**Exercise description**
If a line of the material contains "handle", copy it.
★ ★ ★ ★
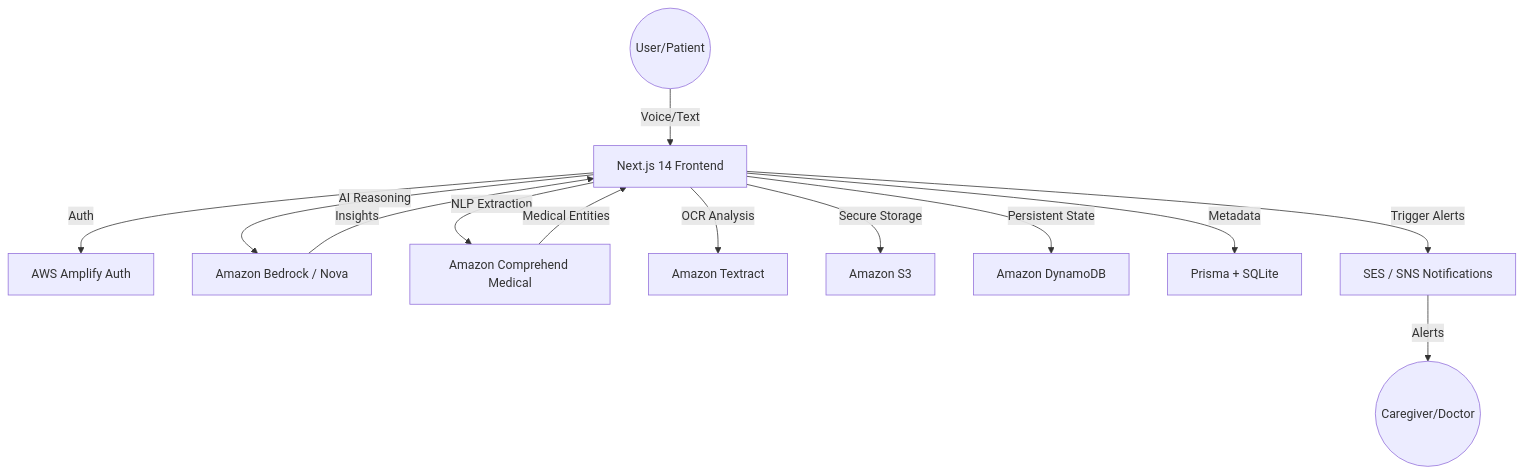
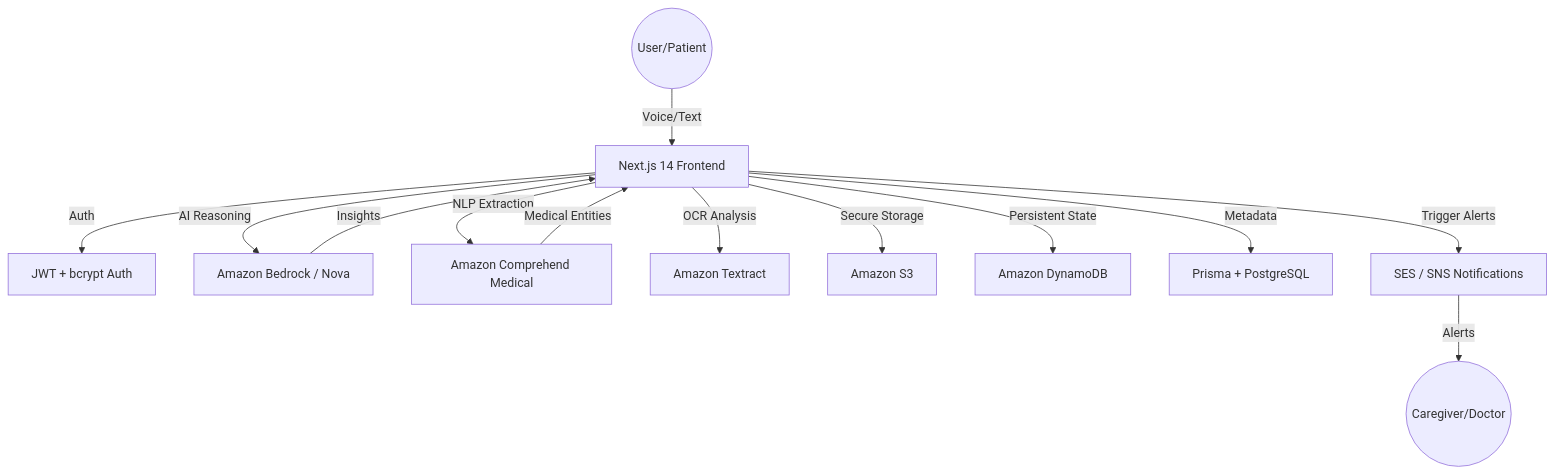
The diagram in README.md (shafayatsaad/mimamori), drawn with Mermaid before and after one commit. The commit also changed other lines of this file, not shown here.

````diff
--- a/README.md
+++ b/README.md
@@ -126,15 +127,15 @@
 ```mermaid
 graph TD
     User((User/Patient)) -->|Voice/Text| NextJS[Next.js 14 Frontend]
-    NextJS -->|Auth| Amplify[AWS Amplify Auth]
+    NextJS -->|Auth| JWT[JWT + bcrypt Auth]
     NextJS -->|AI Reasoning| Bedrock[Amazon Bedrock / Nova]
     NextJS -->|NLP Extraction| CompMed[Amazon Comprehend Medical]
     NextJS -->|OCR Analysis| Textract[Amazon Textract]
     NextJS -->|Secure Storage| S3[Amazon S3]
     NextJS -->|Persistent State| Dynamo[Amazon DynamoDB]
-    NextJS -->|Metadata| SQLite[Prisma + SQLite]
+    NextJS -->|Metadata| Postgres[Prisma + PostgreSQL]
     Bedrock -->|Insights| NextJS
     CompMed -->|Medical Entities| NextJS
     NextJS -->|Trigger Alerts| SNS[SES / SNS Notifications]
     SNS -->|Alerts| Caregiver((Caregiver/Doctor))
 ```
````
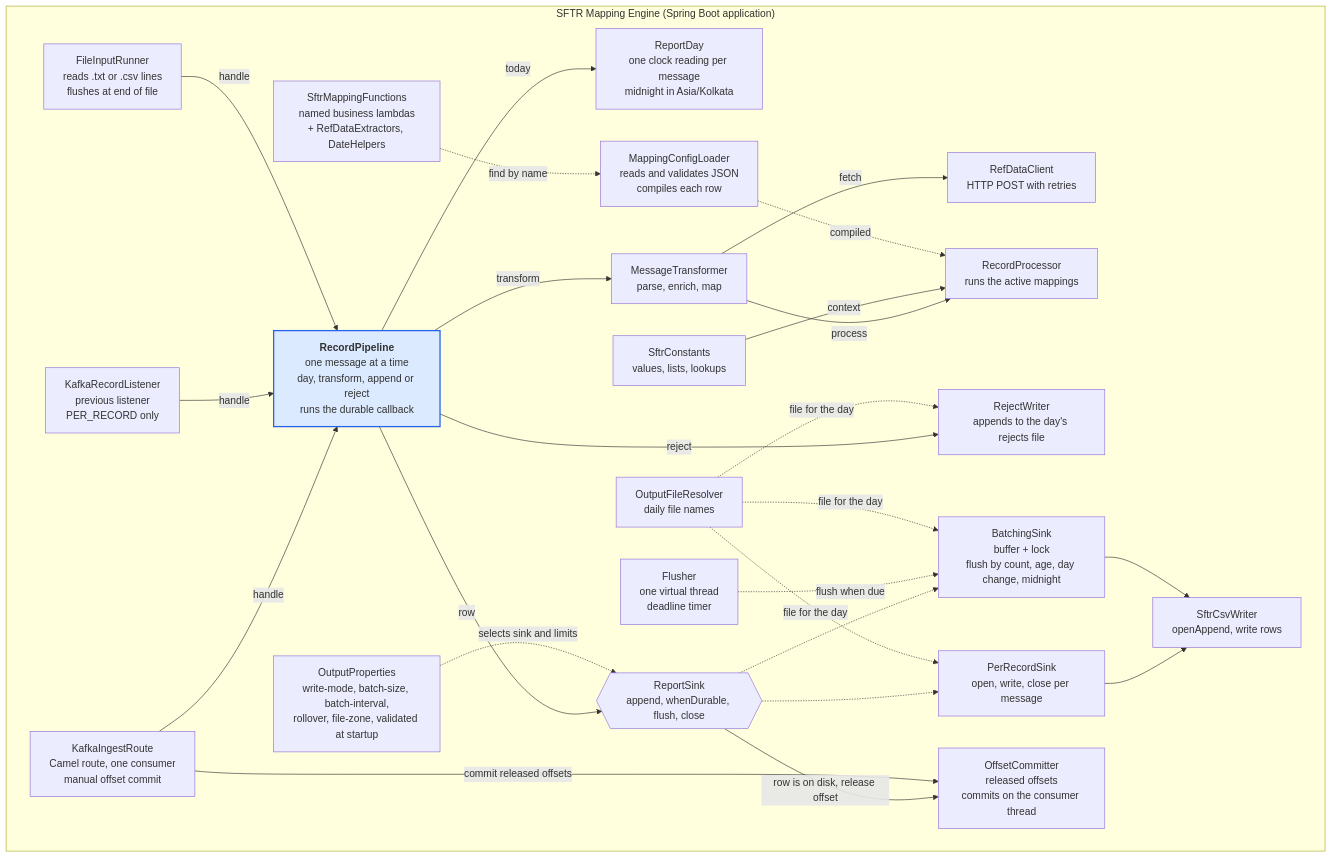
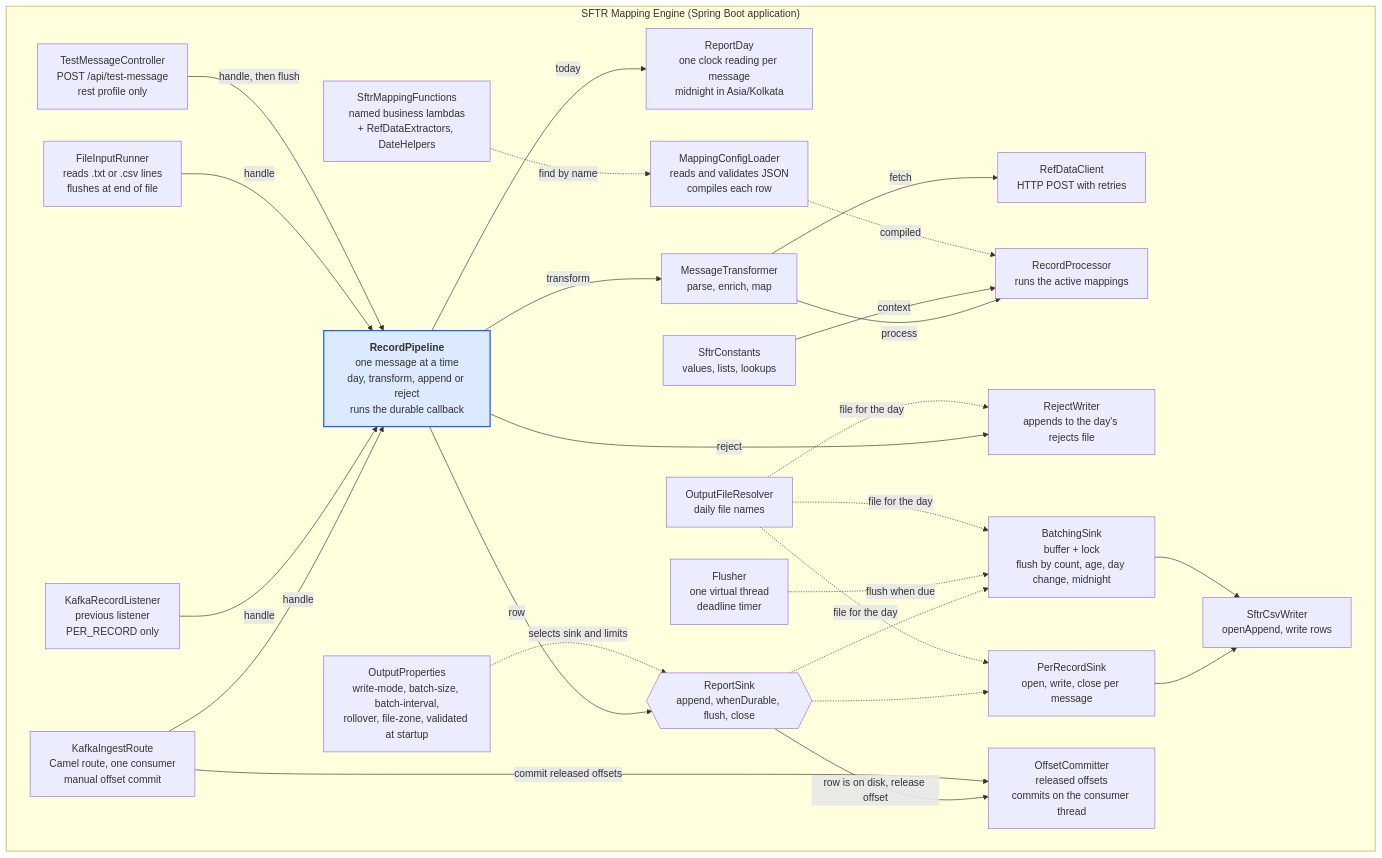
One commit to shanregs/msg-transformer changed the third of 9 diagrams in docs/c4-architecture.md. Above: the diagram before and after it, drawn with Mermaid. The commit also changed other lines of this file and 8 other files, not shown here.

First line of the commit message:
Add optional POST /api/test-message (rest profile) and keep the app alive with the Camel run controller

````diff
--- a/docs/c4-architecture.md
+++ b/docs/c4-architecture.md
@@ -43,51 +44,53 @@
 ```mermaid
 flowchart TB
     subgraph engine["SFTR Mapping Engine (Spring Boot application)"]
         route["KafkaIngestRoute<br/>Camel route, one consumer<br/>manual offset commit"]
         legacy["KafkaRecordListener<br/>previous listener<br/>PER_RECORD only"]
         file["FileInputRunner<br/>reads .txt or .csv lines<br/>flushes at end of file"]
+        rest["TestMessageController<br/>POST /api/test-message<br/>rest profile only"]
         pipe["<b>RecordPipeline</b><br/>one message at a time<br/>day, transform, append or reject<br/>runs the durable callback"]
         day["ReportDay<br/>one clock reading per message<br/>midnight in Asia/Kolkata"]
         tf["MessageTransformer<br/>parse, enrich, map"]
         ref["RefDataClient<br/>HTTP POST with retries"]
         proc["RecordProcessor<br/>runs the active mappings"]
         sink{{"ReportSink<br/>append, whenDurable, flush, close"}}
         per["PerRecordSink<br/>open, write, close per message"]
         batch["BatchingSink<br/>buffer + lock<br/>flush by count, age, day change, midnight"]
         timer["Flusher<br/>one virtual thread<br/>deadline timer"]
         rej["RejectWriter<br/>appends to the day's rejects file"]
         csv["SftrCsvWriter<br/>openAppend, write rows"]
         files["OutputFileResolver<br/>daily file names"]
         commit["OffsetCommitter<br/>released offsets<br/>commits on the consumer thread"]
         props["OutputProperties<br/>write-mode, batch-size, batch-interval,<br/>rollover, file-zone, validated at startup"]
         loader["MappingConfigLoader<br/>reads and validates JSON<br/>compiles each row"]
         fns["SftrMappingFunctions<br/>named business lambdas<br/>+ RefDataExtractors, DateHelpers"]
         consts["SftrConstants<br/>values, lists, lookups"]
 
         route -->|handle| pipe
         legacy -->|handle| pipe
         file -->|handle| pipe
+        rest -->|handle, then flush| pipe
         pipe -->|today| day
         pipe -->|transform| tf
         tf -->|fetch| ref
         tf -->|process| proc
         consts -->|context| proc
         pipe -->|row| sink
         pipe -->|reject| rej
         sink -.-> per
         sink -.-> batch
         timer -.->|flush when due| batch
         per --> csv
         batch --> csv
         files -.->|file for the day| per
         files -.->|file for the day| batch
         files -.->|file for the day| rej
         sink -->|row is on disk, release offset| commit
         route -->|commit released offsets| commit
         props -.->|selects sink and limits| sink
         loader -.->|compiled| proc
         fns -.->|find by name| loader
     end
 
     style pipe fill:#dbeafe,stroke:#2563eb,stroke-width:2px
 ```
````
★ ★ ★ ★
**Finished task**
         route -->|handle| pipe
         legacy -->|handle| pipe
         file -->|handle| pipe
+        rest -->|handle, then flush| pipe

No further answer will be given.